For the two PROMs on the board, I could find the DEC part numbers 23-03901-00 and 23-04001-00 on them, which are 6341 Chips with 512x8 Bytes each. These ROMs are MXV 11-A2 Boot ROMs for RX02, RX01, or TU58
With My Batronix Barlino II Eprommer I was able to read out both ROMs (more info on the Eprommer see here.
To play with my PDP11, I developed some tools to communicate with the PDP. They allow to communicate via serial line and to upload code to the PDP.
lst2deposit - creates a SIMH deposit file from a MACRO11 LST file pdpcom - allows to upload deposit file content to a serial attached PDP11 arthur-gill-examples - some nice examples examples - some simple examples Screencast demo session Small video clip where I list some memory content, load an object file, show that is has been loaded to memory and execute it (this simple object file waits for a single char and prints it to console):

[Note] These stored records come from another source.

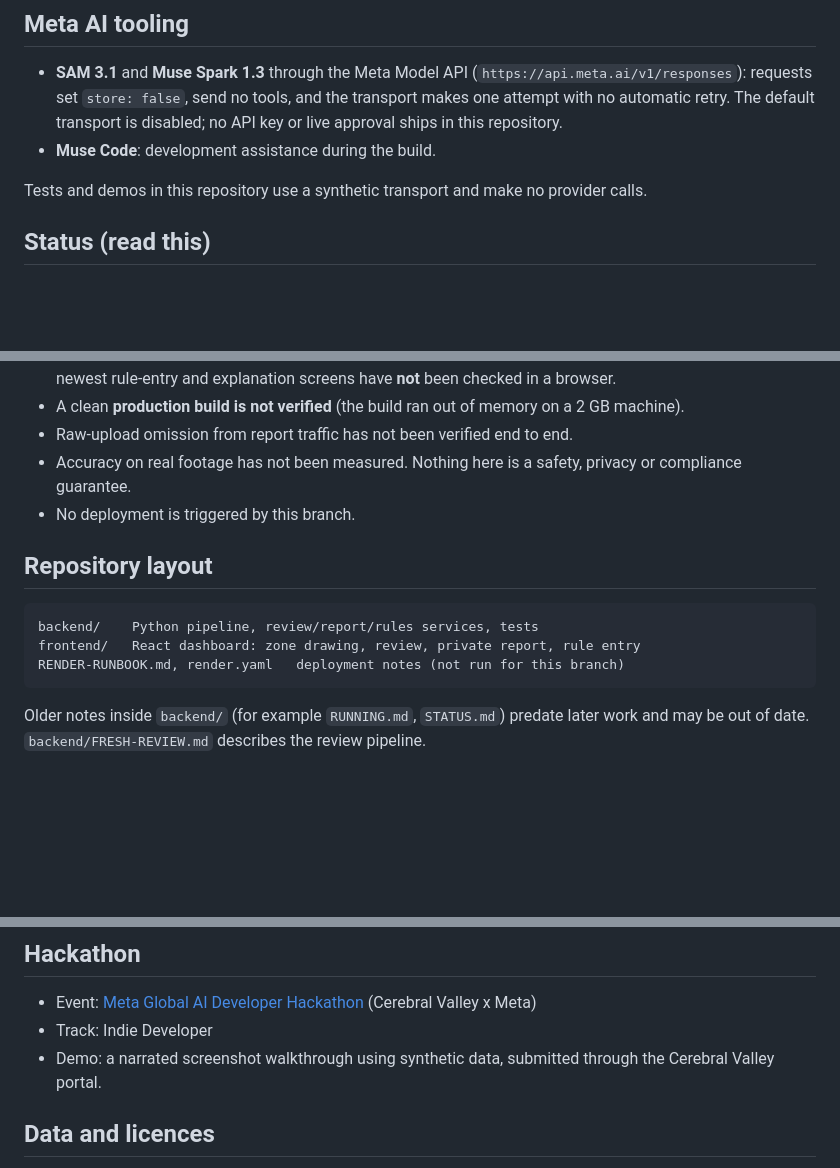
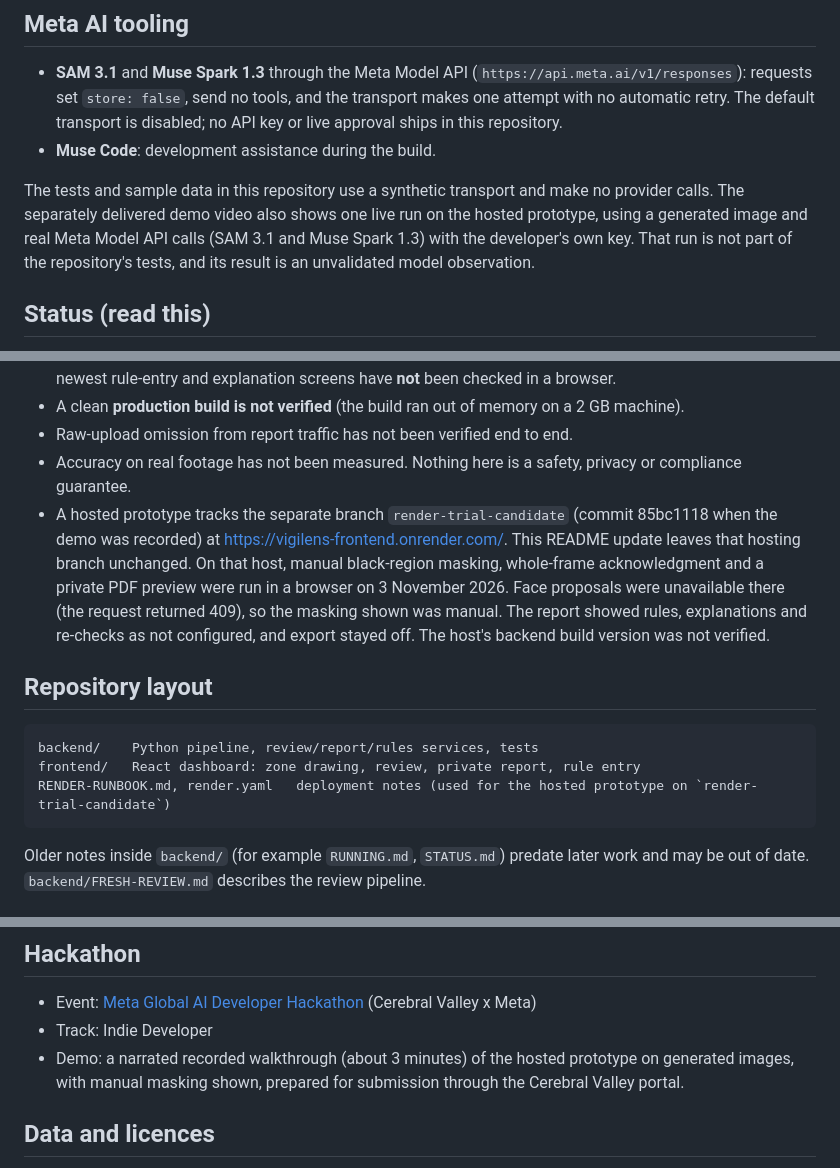
Before and after one commit to AadiSPrabs/Vigilens, a Markdown page: README.md, 3 parts joined by grey strips. Rendered like a GitHub page; blank space fills up the shorter version.

Commit message:
README: describe recorded demo, hosted prototype branch and its verified and unverified limits

````diff
--- a/README.md
+++ b/README.md
@@ -27,7 +27,7 @@ Severity and rule evaluation are deterministic and operator-configured. They are
 - **SAM 3.1** and **Muse Spark 1.3** through the Meta Model API (`https://api.meta.ai/v1/responses`): requests set `store: false`, send no tools, and the transport makes one attempt with no automatic retry. The default transport is disabled; no API key or live approval ships in this repository.
 - **Muse Code**: development assistance during the build.
 
-Tests and demos in this repository use a synthetic transport and make no provider calls.
+The tests and sample data in this repository use a synthetic transport and make no provider calls. The separately delivered demo video also shows one live run on the hosted prototype, using a generated image and real Meta Model API calls (SAM 3.1 and Muse Spark 1.3) with the developer's own key. That run is not part of the repository's tests, and its result is an unvalidated model observation.
 
 ## Status (read this)
 
@@ -36,14 +36,14 @@ Tests and demos in this repository use a synthetic transport and make no provide
 - A clean **production build is not verified** (the build ran out of memory on a 2 GB machine).
 - Raw-upload omission from report traffic has not been verified end to end.
 - Accuracy on real footage has not been measured. Nothing here is a safety, privacy or compliance guarantee.
-- No deployment is triggered by this branch.
+- A hosted prototype tracks the separate branch `render-trial-candidate` (commit 85bc1118 when the demo was recorded) at https://vigilens-frontend.onrender.com/. This README update leaves that hosting branch unchanged. On that host, manual black-region masking, whole-frame acknowledgment and a private PDF preview were run in a browser on 3 November 2026. Face proposals were unavailable there (the request returned 409), so the masking shown was manual. The report showed rules, explanations and re-checks as not configured, and export stayed off. The host's backend build version was not verified.
 
 ## Repository layout
 
 ```
 backend/    Python pipeline, review/report/rules services, tests
 frontend/   React dashboard: zone drawing, review, private report, rule entry
-RENDER-RUNBOOK.md, render.yaml   deployment notes (not run for this branch)
+RENDER-RUNBOOK.md, render.yaml   deployment notes (used for the hosted prototype on `render-trial-candidate`)
 ```
 
 Older notes inside `backend/` (for example `RUNNING.md`, `STATUS.md`) predate later work and may be out of date. `backend/FRESH-REVIEW.md` describes the review pipeline.
@@ -56,7 +56,7 @@ The concept was first written down on 26 October 2026. The frontend dashboard (u
 
 - Event: [Meta Global AI Developer Hackathon](https://cerebralvalley.ai/e/meta-ai-developer-hackathon) (Cerebral Valley x Meta)
 - Track: Indie Developer
-- Demo: a narrated screenshot walkthrough using synthetic data, submitted through the Cerebral Valley portal.
+- Demo: a narrated recorded walkthrough (about 3 minutes) of the hosted prototype on generated images, with manual masking shown, prepared for submission through the Cerebral Valley portal.
 
 ## Data and licences
 
````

This document contains information I have gathered when trying to bring some DEC PDP11 boards together to have a “working” system.
Summary of boards I have collected some boards in the last years.
M8186 LSI-11/23 CPU (C Revision, so capable of 22 bit addressing) RAM boards:
M8044 MSV11-DD 32K RAM, 18Bit M8067 512KB RAM, 22 Bit Serial boards:
M8028 DLV-11F serial board M3104 serial board Multi Purpose Boards:
Elektronika BK0011 is successor of BK0010, same in english. Both use PDP clone-like CPU K1801WM1. The CPU is said to be fully compatible with PDP11 CPUs, but does not implement EIS instructions.
See articles in OldComputerMuseum,
PDP11 Instruction set
CPU runs at 4Mhz.
BK0011 has 128KB RAM.
Monochrome/Color output via DIN connector.
Built-In speaker and (russian) keyboard.
Parallel and serial ports.
QBUS available at back side of case.
Slots for inserting additional option ROMs
This post describe my effort to fix a broken M8044 PDP11 RAM module. For tracing down the bug, I’ve used QBone.
I own a defective M8044 RAM board. This board came as part of my OBA-11 PDP11. It was obviously checked by DEC, found to be broken and has a red defective badge.
Setting up test bed I’ve created a testbed, consisting of:
QBone An unused backplane H9278-A with 8 slots The device under test, the M8044 As power supply, I took a 5V/4Ampere power supply from my parts bin +12V (used by M8044) supply comes from a lab power supply First test with QBone: Check if board responses to bus requests QBone has its tests and many features in a single executable.
What is QBone? QBone is a fascinating project by Jörg Hoppe. It is based on a PDP QBus module that can be inserted into any QBus backplane. It implements all features required by the QBus, so this module looks like any other QBus module from the PDP11 perspective.
The module integrates a BeagleBone Board (BBB). This is an ARM-based modern computer, like Raspberry PI. The biggest advantage of BBB over Raspi is: that the board contains two separate I/O processors called PRU (Programmable Realtime Unit).
DEC Digital OBA11-MF bought in poor condition from ebay. It has no case, has some physical damage. Sold of course as defective.
All together this seems to be a kind of “embedded” PDP 11/03 with only a bare minimum of boards and no intention for extending it later on. Maybe used as a control unit in some chemical plant or whatever. here someone has a picture of another device like this.
I own some old PDP11 parts. I try to complete these to have a minimal set of cards to boot the PDP11. This is seen as a long term task and may last several years…
Activity was started in February 2017. In January 2021, I have spent 91+161+3*90 = 522€ on that madness, without any results so far :-) .
In 2022, I could buy a basic PDP unit, without case and in bad condition.